▸ **Task**
Where the lines below hold images, skip those and copy every word exactly.

(Collected data)
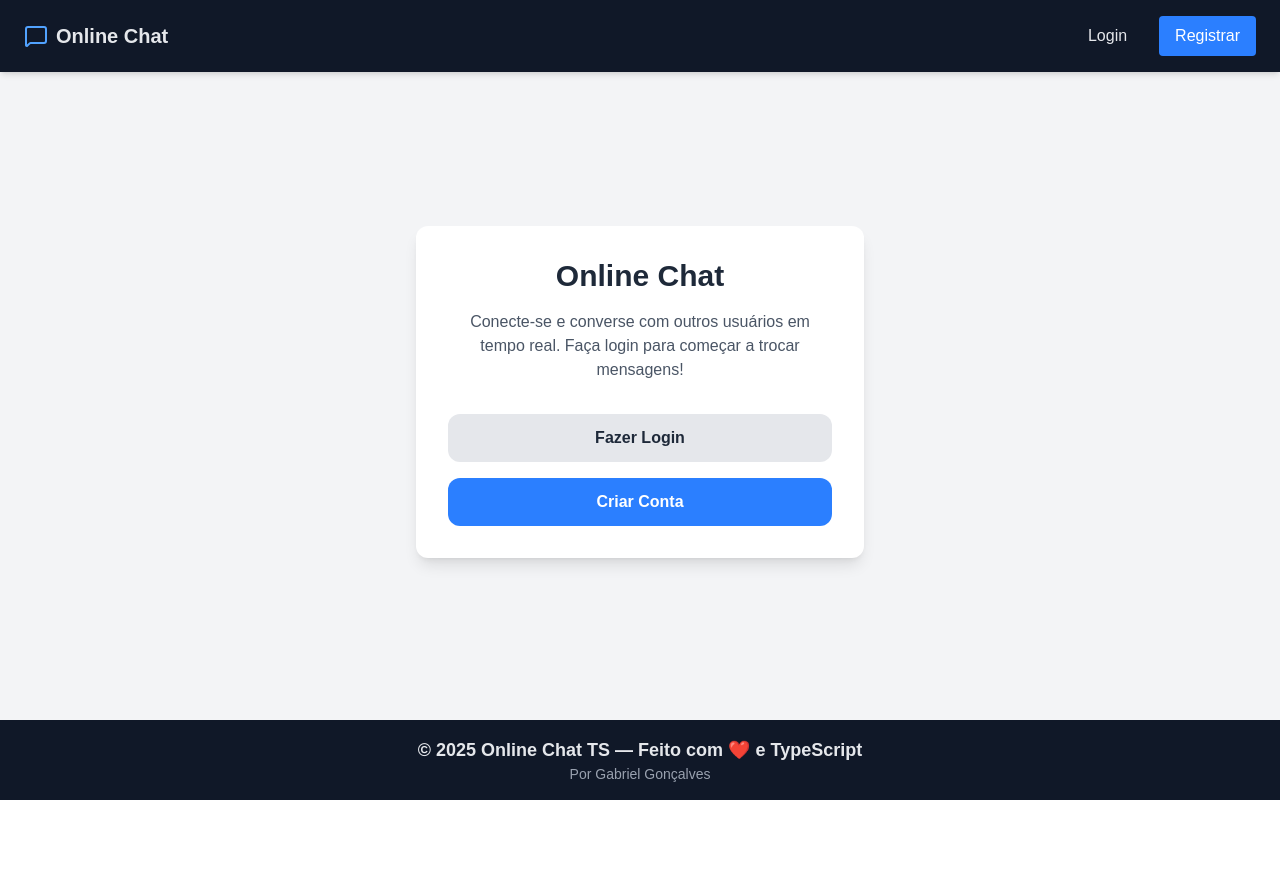
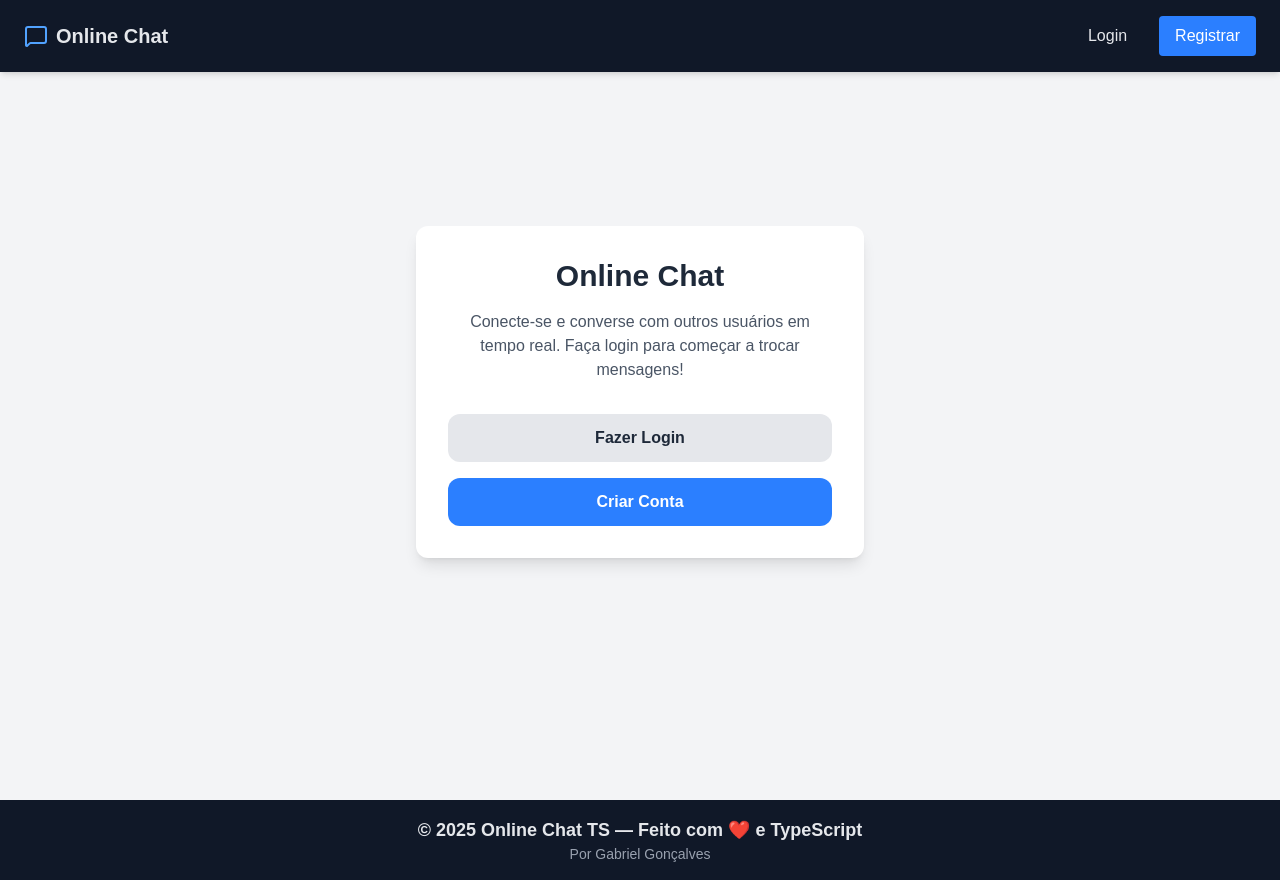
Before and after one commit to GabrielG71/online-chat-js, a Next.js app: page / in a window 1280 px wide. Before the commit the page ends 800 px from the top, so only its background shows below. Built offline with nearby package versions, Linux system fonts and the light colour scheme; no server answers.

Commit message:
Footer Fix in Chat

```diff
--- a/src/app/chat/page.tsx
+++ b/src/app/chat/page.tsx
@@ -26,7 +26,6 @@ export default function ChatPage() {
   const handleSendMessage = async (e: React.FormEvent) => {
     e.preventDefault();
     if (!message.trim() || !selectedUser) return;
-
     const success = await sendMessage(message, selectedUser.id);
     if (success) {
       setMessage("");
@@ -47,7 +46,8 @@ export default function ChatPage() {
   }
 
   return (
-    <div className="flex min-h-screen bg-gray-100 dark:bg-gray-900 pt-20">
+    <div className="flex min-h-screen bg-gray-100 dark:bg-gray-900 pt-20 pb-24">
+      {/* Adicionado pb-24 para dar espaço ao footer fixo */}
       <Sidebar
         showChat={showChat}
         users={users}
@@ -56,7 +56,6 @@ export default function ChatPage() {
         onSearchChange={setSearchTerm}
         onUserSelect={handleSelectUser}
       />
-
       <ChatArea
         showChat={showChat}
         selectedUser={selectedUser}
--- a/src/app/components/LayoutComponents/Footer.tsx
+++ b/src/app/components/LayoutComponents/Footer.tsx
@@ -2,7 +2,7 @@ import React from "react";
 
 const Footer: React.FC = () => {
   return (
-    <footer className="fixed bottom-0 left-0 right-0 z-40 bg-gray-900 text-gray-200 py-4">
+    <footer className="bg-gray-900 text-gray-200 py-4 mt-auto">
       <div className="container mx-auto text-center">
         <p className="text-lg font-semibold">
           © 2025 Online Chat TS — Feito com{" "}
```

▸ **Worked solution**
Before and after one commit to GabrielG71/online-chat-js, a Next.js app: page / in a window 1280 px wide. Before the commit the page ends 800 px from the top, so only its background shows below. Built offline with nearby package versions, Linux system fonts and the light colour scheme; no server answers.

Commit message:
Footer Fix in Chat

```diff
--- a/src/app/chat/page.tsx
+++ b/src/app/chat/page.tsx
@@ -26,7 +26,6 @@ export default function ChatPage() {
   const handleSendMessage = async (e: React.FormEvent) => {
     e.preventDefault();
     if (!message.trim() || !selectedUser) return;
-
     const success = await sendMessage(message, selectedUser.id);
     if (success) {
       setMessage("");
@@ -47,7 +46,8 @@ export default function ChatPage() {
   }
 
   return (
-    <div className="flex min-h-screen bg-gray-100 dark:bg-gray-900 pt-20">
+    <div className="flex min-h-screen bg-gray-100 dark:bg-gray-900 pt-20 pb-24">
+      {/* Adicionado pb-24 para dar espaço ao footer fixo */}
       <Sidebar
         showChat={showChat}
         users={users}
@@ -56,7 +56,6 @@ export default function ChatPage() {
         onSearchChange={setSearchTerm}
         onUserSelect={handleSelectUser}
       />
-
       <ChatArea
         showChat={showChat}
         selectedUser={selectedUser}
--- a/src/app/components/LayoutComponents/Footer.tsx
+++ b/src/app/components/LayoutComponents/Footer.tsx
@@ -2,7 +2,7 @@ import React from "react";
 
 const Footer: React.FC = () => {
   return (
-    <footer className="fixed bottom-0 left-0 right-0 z-40 bg-gray-900 text-gray-200 py-4">
+    <footer className="bg-gray-900 text-gray-200 py-4 mt-auto">
       <div className="container mx-auto text-center">
         <p className="text-lg font-semibold">
           © 2025 Online Chat TS — Feito com{" "}
```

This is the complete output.